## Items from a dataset
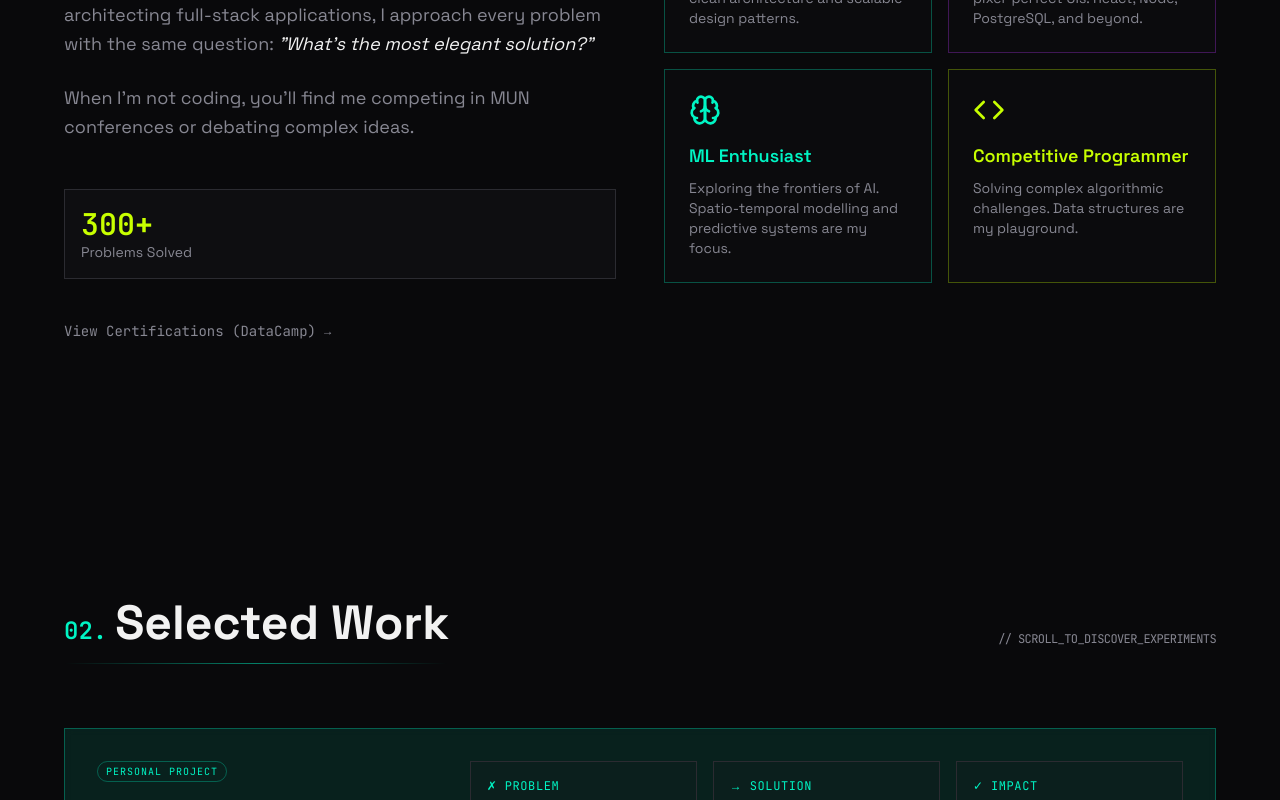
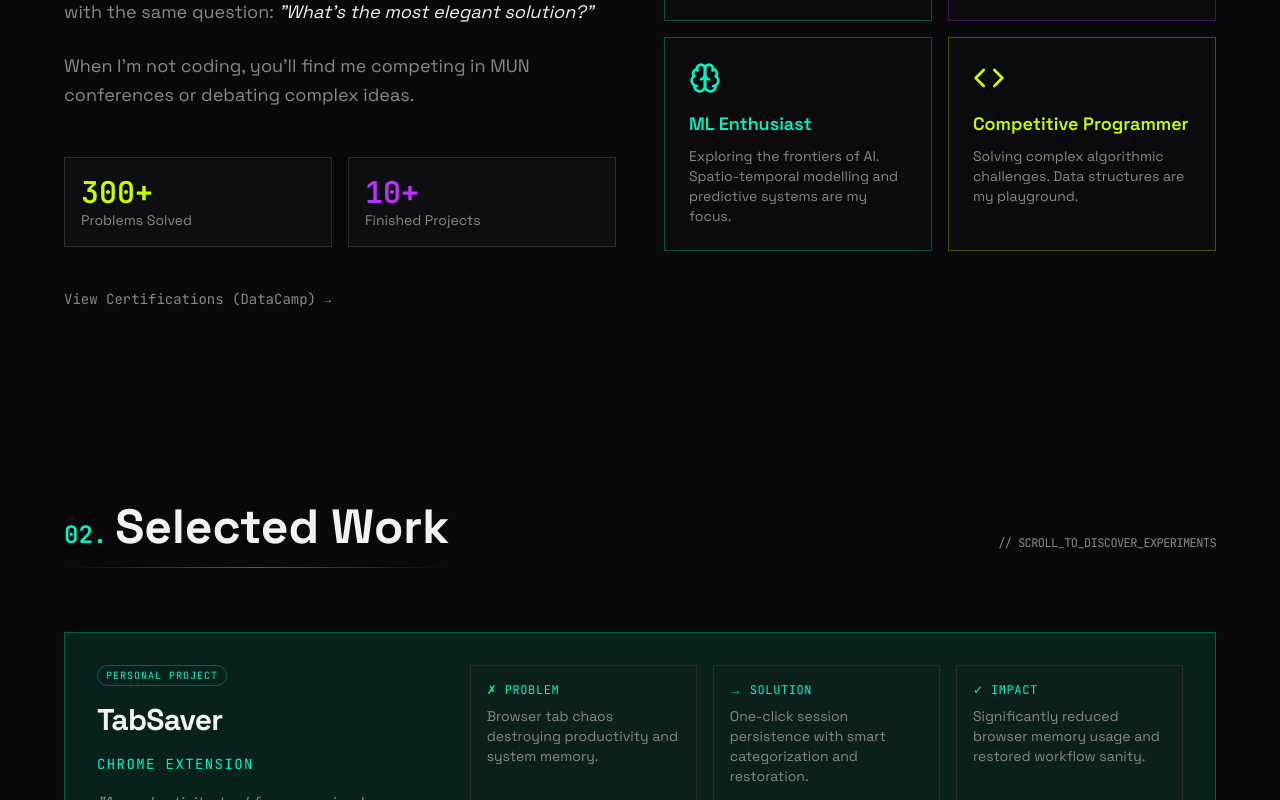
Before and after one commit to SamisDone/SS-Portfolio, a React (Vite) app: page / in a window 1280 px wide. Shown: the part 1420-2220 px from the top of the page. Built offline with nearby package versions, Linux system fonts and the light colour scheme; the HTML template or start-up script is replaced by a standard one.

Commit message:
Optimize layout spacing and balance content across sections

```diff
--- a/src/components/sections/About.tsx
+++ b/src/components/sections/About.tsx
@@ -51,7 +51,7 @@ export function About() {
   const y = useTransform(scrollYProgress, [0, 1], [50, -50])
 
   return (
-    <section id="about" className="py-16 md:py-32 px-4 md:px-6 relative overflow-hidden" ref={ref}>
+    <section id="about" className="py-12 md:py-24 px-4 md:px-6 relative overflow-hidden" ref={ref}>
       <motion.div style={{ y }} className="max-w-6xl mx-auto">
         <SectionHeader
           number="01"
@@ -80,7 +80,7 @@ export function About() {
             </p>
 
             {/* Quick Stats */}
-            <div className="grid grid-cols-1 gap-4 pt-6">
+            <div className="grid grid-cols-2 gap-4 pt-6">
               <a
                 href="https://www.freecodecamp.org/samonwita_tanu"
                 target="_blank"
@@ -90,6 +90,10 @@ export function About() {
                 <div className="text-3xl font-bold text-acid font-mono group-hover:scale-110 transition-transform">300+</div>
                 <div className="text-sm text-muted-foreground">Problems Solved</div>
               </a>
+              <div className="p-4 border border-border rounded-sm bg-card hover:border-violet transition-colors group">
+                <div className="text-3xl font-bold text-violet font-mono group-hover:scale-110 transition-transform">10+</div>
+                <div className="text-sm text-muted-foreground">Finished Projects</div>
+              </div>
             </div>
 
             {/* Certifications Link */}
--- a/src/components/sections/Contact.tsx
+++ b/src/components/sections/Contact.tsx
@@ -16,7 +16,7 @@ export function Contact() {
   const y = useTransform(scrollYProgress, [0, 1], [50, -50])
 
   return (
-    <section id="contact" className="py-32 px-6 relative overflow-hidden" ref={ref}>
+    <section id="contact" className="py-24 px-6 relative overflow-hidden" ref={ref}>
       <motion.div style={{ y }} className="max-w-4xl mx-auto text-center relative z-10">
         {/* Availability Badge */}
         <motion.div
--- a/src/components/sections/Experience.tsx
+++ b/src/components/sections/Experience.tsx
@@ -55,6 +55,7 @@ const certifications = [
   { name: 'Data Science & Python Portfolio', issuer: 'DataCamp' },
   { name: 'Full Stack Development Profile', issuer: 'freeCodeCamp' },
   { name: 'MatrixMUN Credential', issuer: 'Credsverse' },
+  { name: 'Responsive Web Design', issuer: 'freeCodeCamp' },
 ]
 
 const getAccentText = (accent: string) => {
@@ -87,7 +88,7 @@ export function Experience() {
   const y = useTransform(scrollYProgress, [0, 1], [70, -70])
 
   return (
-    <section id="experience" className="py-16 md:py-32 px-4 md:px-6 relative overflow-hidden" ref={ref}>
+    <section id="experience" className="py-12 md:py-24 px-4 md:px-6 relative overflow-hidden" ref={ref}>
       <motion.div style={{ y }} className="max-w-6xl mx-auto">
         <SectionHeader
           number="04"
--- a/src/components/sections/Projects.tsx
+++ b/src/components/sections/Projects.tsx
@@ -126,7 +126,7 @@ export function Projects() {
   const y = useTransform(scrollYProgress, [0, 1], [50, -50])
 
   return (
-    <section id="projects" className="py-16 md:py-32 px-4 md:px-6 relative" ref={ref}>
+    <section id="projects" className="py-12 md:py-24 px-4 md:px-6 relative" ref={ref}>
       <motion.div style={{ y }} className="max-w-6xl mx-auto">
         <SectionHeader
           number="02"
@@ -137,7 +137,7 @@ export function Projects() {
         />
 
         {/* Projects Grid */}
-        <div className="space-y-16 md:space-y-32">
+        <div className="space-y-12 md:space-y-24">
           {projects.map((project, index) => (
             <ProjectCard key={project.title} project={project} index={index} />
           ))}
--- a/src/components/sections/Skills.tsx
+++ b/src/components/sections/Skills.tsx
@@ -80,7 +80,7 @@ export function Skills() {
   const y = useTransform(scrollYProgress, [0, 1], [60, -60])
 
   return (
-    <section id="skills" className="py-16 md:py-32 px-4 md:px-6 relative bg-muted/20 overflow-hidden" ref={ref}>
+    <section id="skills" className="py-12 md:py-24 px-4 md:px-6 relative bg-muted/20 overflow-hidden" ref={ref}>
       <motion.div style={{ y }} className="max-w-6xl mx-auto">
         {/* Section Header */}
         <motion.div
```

## What you need to do
Every line above is to be given again exactly, apart from the pictures.

## Response
Before and after one commit to SamisDone/SS-Portfolio, a React (Vite) app: page / in a window 1280 px wide. Shown: the part 1420-2220 px from the top of the page. Built offline with nearby package versions, Linux system fonts and the light colour scheme; the HTML template or start-up script is replaced by a standard one.

Commit message:
Optimize layout spacing and balance content across sections

```diff
--- a/src/components/sections/About.tsx
+++ b/src/components/sections/About.tsx
@@ -51,7 +51,7 @@ export function About() {
   const y = useTransform(scrollYProgress, [0, 1], [50, -50])
 
   return (
-    <section id="about" className="py-16 md:py-32 px-4 md:px-6 relative overflow-hidden" ref={ref}>
+    <section id="about" className="py-12 md:py-24 px-4 md:px-6 relative overflow-hidden" ref={ref}>
       <motion.div style={{ y }} className="max-w-6xl mx-auto">
         <SectionHeader
           number="01"
@@ -80,7 +80,7 @@ export function About() {
             </p>
 
             {/* Quick Stats */}
-            <div className="grid grid-cols-1 gap-4 pt-6">
+            <div className="grid grid-cols-2 gap-4 pt-6">
               <a
                 href="https://www.freecodecamp.org/samonwita_tanu"
                 target="_blank"
@@ -90,6 +90,10 @@ export function About() {
                 <div className="text-3xl font-bold text-acid font-mono group-hover:scale-110 transition-transform">300+</div>
                 <div className="text-sm text-muted-foreground">Problems Solved</div>
               </a>
+              <div className="p-4 border border-border rounded-sm bg-card hover:border-violet transition-colors group">
+                <div className="text-3xl font-bold text-violet font-mono group-hover:scale-110 transition-transform">10+</div>
+                <div className="text-sm text-muted-foreground">Finished Projects</div>
+              </div>
             </div>
 
             {/* Certifications Link */}
--- a/src/components/sections/Contact.tsx
+++ b/src/components/sections/Contact.tsx
@@ -16,7 +16,7 @@ export function Contact() {
   const y = useTransform(scrollYProgress, [0, 1], [50, -50])
 
   return (
-    <section id="contact" className="py-32 px-6 relative overflow-hidden" ref={ref}>
+    <section id="contact" className="py-24 px-6 relative overflow-hidden" ref={ref}>
       <motion.div style={{ y }} className="max-w-4xl mx-auto text-center relative z-10">
         {/* Availability Badge */}
         <motion.div
--- a/src/components/sections/Experience.tsx
+++ b/src/components/sections/Experience.tsx
@@ -55,6 +55,7 @@ const certifications = [
   { name: 'Data Science & Python Portfolio', issuer: 'DataCamp' },
   { name: 'Full Stack Development Profile', issuer: 'freeCodeCamp' },
   { name: 'MatrixMUN Credential', issuer: 'Credsverse' },
+  { name: 'Responsive Web Design', issuer: 'freeCodeCamp' },
 ]
 
 const getAccentText = (accent: string) => {
@@ -87,7 +88,7 @@ export function Experience() {
   const y = useTransform(scrollYProgress, [0, 1], [70, -70])
 
   return (
-    <section id="experience" className="py-16 md:py-32 px-4 md:px-6 relative overflow-hidden" ref={ref}>
+    <section id="experience" className="py-12 md:py-24 px-4 md:px-6 relative overflow-hidden" ref={ref}>
       <motion.div style={{ y }} className="max-w-6xl mx-auto">
         <SectionHeader
           number="04"
--- a/src/components/sections/Projects.tsx
+++ b/src/components/sections/Projects.tsx
@@ -126,7 +126,7 @@ export function Projects() {
   const y = useTransform(scrollYProgress, [0, 1], [50, -50])
 
   return (
-    <section id="projects" className="py-16 md:py-32 px-4 md:px-6 relative" ref={ref}>
+    <section id="projects" className="py-12 md:py-24 px-4 md:px-6 relative" ref={ref}>
       <motion.div style={{ y }} className="max-w-6xl mx-auto">
         <SectionHeader
           number="02"
@@ -137,7 +137,7 @@ export function Projects() {
         />
 
         {/* Projects Grid */}
-        <div className="space-y-16 md:space-y-32">
+        <div className="space-y-12 md:space-y-24">
           {projects.map((project, index) => (
             <ProjectCard key={project.title} project={project} index={index} />
           ))}
--- a/src/components/sections/Skills.tsx
+++ b/src/components/sections/Skills.tsx
@@ -80,7 +80,7 @@ export function Skills() {
   const y = useTransform(scrollYProgress, [0, 1], [60, -60])
 
   return (
-    <section id="skills" className="py-16 md:py-32 px-4 md:px-6 relative bg-muted/20 overflow-hidden" ref={ref}>
+    <section id="skills" className="py-12 md:py-24 px-4 md:px-6 relative bg-muted/20 overflow-hidden" ref={ref}>
       <motion.div style={{ y }} className="max-w-6xl mx-auto">
         {/* Section Header */}
         <motion.div
```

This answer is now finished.